Activity: Repeat the material below exactly, line for line.

** Information given follows **

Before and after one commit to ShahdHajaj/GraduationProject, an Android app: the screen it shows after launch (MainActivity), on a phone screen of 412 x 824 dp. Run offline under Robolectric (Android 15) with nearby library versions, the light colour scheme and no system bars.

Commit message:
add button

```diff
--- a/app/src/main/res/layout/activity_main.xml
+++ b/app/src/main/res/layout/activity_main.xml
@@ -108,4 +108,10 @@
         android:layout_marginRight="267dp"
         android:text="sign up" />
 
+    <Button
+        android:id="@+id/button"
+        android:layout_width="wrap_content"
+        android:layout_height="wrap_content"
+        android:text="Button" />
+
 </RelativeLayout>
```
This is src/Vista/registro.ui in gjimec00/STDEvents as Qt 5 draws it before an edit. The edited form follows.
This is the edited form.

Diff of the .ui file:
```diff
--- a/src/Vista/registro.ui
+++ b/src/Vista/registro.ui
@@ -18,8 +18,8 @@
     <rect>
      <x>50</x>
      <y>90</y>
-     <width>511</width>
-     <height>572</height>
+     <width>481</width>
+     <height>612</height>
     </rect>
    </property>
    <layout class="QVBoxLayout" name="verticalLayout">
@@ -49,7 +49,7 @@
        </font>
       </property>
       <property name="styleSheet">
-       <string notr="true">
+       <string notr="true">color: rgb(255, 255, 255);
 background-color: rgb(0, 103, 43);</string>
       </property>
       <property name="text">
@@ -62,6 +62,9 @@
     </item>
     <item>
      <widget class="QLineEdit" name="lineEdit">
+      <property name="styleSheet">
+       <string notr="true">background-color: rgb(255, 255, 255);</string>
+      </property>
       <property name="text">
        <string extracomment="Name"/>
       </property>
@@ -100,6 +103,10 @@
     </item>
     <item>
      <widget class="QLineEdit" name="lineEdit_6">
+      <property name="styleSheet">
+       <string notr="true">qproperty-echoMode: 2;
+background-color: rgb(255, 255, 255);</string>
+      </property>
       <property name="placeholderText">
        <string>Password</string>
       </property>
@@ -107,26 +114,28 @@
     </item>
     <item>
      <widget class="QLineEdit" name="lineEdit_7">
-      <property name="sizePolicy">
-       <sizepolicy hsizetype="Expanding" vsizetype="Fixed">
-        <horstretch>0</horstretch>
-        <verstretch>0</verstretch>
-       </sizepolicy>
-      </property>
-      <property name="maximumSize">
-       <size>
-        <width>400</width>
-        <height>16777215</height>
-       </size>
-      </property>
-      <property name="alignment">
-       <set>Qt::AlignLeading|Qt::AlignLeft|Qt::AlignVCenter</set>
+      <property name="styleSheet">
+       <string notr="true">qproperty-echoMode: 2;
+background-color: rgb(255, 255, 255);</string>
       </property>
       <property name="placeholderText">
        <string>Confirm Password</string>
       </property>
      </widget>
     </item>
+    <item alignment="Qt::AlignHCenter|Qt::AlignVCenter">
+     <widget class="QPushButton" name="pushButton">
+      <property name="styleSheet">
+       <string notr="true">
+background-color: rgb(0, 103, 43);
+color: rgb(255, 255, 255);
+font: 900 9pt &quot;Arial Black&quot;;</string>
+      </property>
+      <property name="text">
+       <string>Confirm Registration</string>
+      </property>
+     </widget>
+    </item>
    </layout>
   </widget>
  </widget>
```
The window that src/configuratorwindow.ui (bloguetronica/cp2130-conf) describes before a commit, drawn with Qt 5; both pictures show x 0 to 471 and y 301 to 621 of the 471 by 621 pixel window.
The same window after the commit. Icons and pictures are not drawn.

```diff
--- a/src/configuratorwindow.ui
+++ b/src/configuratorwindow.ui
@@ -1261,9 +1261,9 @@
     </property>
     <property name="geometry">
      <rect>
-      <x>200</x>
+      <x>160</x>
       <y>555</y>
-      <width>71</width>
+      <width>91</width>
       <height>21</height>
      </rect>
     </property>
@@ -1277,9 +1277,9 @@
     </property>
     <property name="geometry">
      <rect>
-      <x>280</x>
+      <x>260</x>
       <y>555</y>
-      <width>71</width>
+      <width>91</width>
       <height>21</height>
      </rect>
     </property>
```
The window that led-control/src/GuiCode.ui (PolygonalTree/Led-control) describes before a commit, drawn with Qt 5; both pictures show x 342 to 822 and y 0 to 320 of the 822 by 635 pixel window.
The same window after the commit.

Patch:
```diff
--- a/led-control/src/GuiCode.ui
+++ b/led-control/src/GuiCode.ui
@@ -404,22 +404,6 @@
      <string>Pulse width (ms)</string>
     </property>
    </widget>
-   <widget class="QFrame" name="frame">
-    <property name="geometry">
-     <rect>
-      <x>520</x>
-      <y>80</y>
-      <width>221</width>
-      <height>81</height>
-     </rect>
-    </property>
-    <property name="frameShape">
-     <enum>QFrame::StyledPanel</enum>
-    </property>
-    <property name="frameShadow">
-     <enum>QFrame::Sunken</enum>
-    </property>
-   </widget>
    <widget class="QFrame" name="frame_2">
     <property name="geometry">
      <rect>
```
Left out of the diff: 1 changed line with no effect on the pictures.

** End of Information given **

Answer section:
Before and after one commit to ShahdHajaj/GraduationProject, an Android app: the screen it shows after launch (MainActivity), on a phone screen of 412 x 824 dp. Run offline under Robolectric (Android 15) with nearby library versions, the light colour scheme and no system bars.

Commit message:
add button

```diff
--- a/app/src/main/res/layout/activity_main.xml
+++ b/app/src/main/res/layout/activity_main.xml
@@ -108,4 +108,10 @@
         android:layout_marginRight="267dp"
         android:text="sign up" />
 
+    <Button
+        android:id="@+id/button"
+        android:layout_width="wrap_content"
+        android:layout_height="wrap_content"
+        android:text="Button" />
+
 </RelativeLayout>
```
This is src/Vista/registro.ui in gjimec00/STDEvents as Qt 5 draws it before an edit. The edited form follows.
This is the edited form.

Diff of the .ui file:
```diff
--- a/src/Vista/registro.ui
+++ b/src/Vista/registro.ui
@@ -18,8 +18,8 @@
     <rect>
      <x>50</x>
      <y>90</y>
-     <width>511</width>
-     <height>572</height>
+     <width>481</width>
+     <height>612</height>
     </rect>
    </property>
    <layout class="QVBoxLayout" name="verticalLayout">
@@ -49,7 +49,7 @@
        </font>
       </property>
       <property name="styleSheet">
-       <string notr="true">
+       <string notr="true">color: rgb(255, 255, 255);
 background-color: rgb(0, 103, 43);</string>
       </property>
       <property name="text">
@@ -62,6 +62,9 @@
     </item>
     <item>
      <widget class="QLineEdit" name="lineEdit">
+      <property name="styleSheet">
+       <string notr="true">background-color: rgb(255, 255, 255);</string>
+      </property>
       <property name="text">
        <string extracomment="Name"/>
       </property>
@@ -100,6 +103,10 @@
     </item>
     <item>
      <widget class="QLineEdit" name="lineEdit_6">
+      <property name="styleSheet">
+       <string notr="true">qproperty-echoMode: 2;
+background-color: rgb(255, 255, 255);</string>
+      </property>
       <property name="placeholderText">
        <string>Password</string>
       </property>
@@ -107,26 +114,28 @@
     </item>
     <item>
      <widget class="QLineEdit" name="lineEdit_7">
-      <property name="sizePolicy">
-       <sizepolicy hsizetype="Expanding" vsizetype="Fixed">
-        <horstretch>0</horstretch>
-        <verstretch>0</verstretch>
-       </sizepolicy>
-      </property>
-      <property name="maximumSize">
-       <size>
-        <width>400</width>
-        <height>16777215</height>
-       </size>
-      </property>
-      <property name="alignment">
-       <set>Qt::AlignLeading|Qt::AlignLeft|Qt::AlignVCenter</set>
+      <property name="styleSheet">
+       <string notr="true">qproperty-echoMode: 2;
+background-color: rgb(255, 255, 255);</string>
       </property>
       <property name="placeholderText">
        <string>Confirm Password</string>
       </property>
      </widget>
     </item>
+    <item alignment="Qt::AlignHCenter|Qt::AlignVCenter">
+     <widget class="QPushButton" name="pushButton">
+      <property name="styleSheet">
+       <string notr="true">
+background-color: rgb(0, 103, 43);
+color: rgb(255, 255, 255);
+font: 900 9pt &quot;Arial Black&quot;;</string>
+      </property>
+      <property name="text">
+       <string>Confirm Registration</string>
+      </property>
+     </widget>
+    </item>
    </layout>
   </widget>
  </widget>
```
The window that src/configuratorwindow.ui (bloguetronica/cp2130-conf) describes before a commit, drawn with Qt 5; both pictures show x 0 to 471 and y 301 to 621 of the 471 by 621 pixel window.
The same window after the commit. Icons and pictures are not drawn.

```diff
--- a/src/configuratorwindow.ui
+++ b/src/configuratorwindow.ui
@@ -1261,9 +1261,9 @@
     </property>
     <property name="geometry">
      <rect>
-      <x>200</x>
+      <x>160</x>
       <y>555</y>
-      <width>71</width>
+      <width>91</width>
       <height>21</height>
      </rect>
     </property>
@@ -1277,9 +1277,9 @@
     </property>
     <property name="geometry">
      <rect>
-      <x>280</x>
+      <x>260</x>
       <y>555</y>
-      <width>71</width>
+      <width>91</width>
       <height>21</height>
      </rect>
     </property>
```
The window that led-control/src/GuiCode.ui (PolygonalTree/Led-control) describes before a commit, drawn with Qt 5; both pictures show x 342 to 822 and y 0 to 320 of the 822 by 635 pixel window.
The same window after the commit.

Patch:
```diff
--- a/led-control/src/GuiCode.ui
+++ b/led-control/src/GuiCode.ui
@@ -404,22 +404,6 @@
      <string>Pulse width (ms)</string>
     </property>
    </widget>
-   <widget class="QFrame" name="frame">
-    <property name="geometry">
-     <rect>
-      <x>520</x>
-      <y>80</y>
-      <width>221</width>
-      <height>81</height>
-     </rect>
-    </property>
-    <property name="frameShape">
-     <enum>QFrame::StyledPanel</enum>
-    </property>
-    <property name="frameShadow">
-     <enum>QFrame::Sunken</enum>
-    </property>
-   </widget>
    <widget class="QFrame" name="frame_2">
     <property name="geometry">
      <rect>
```
Left out of the diff: 1 changed line with no effect on the pictures.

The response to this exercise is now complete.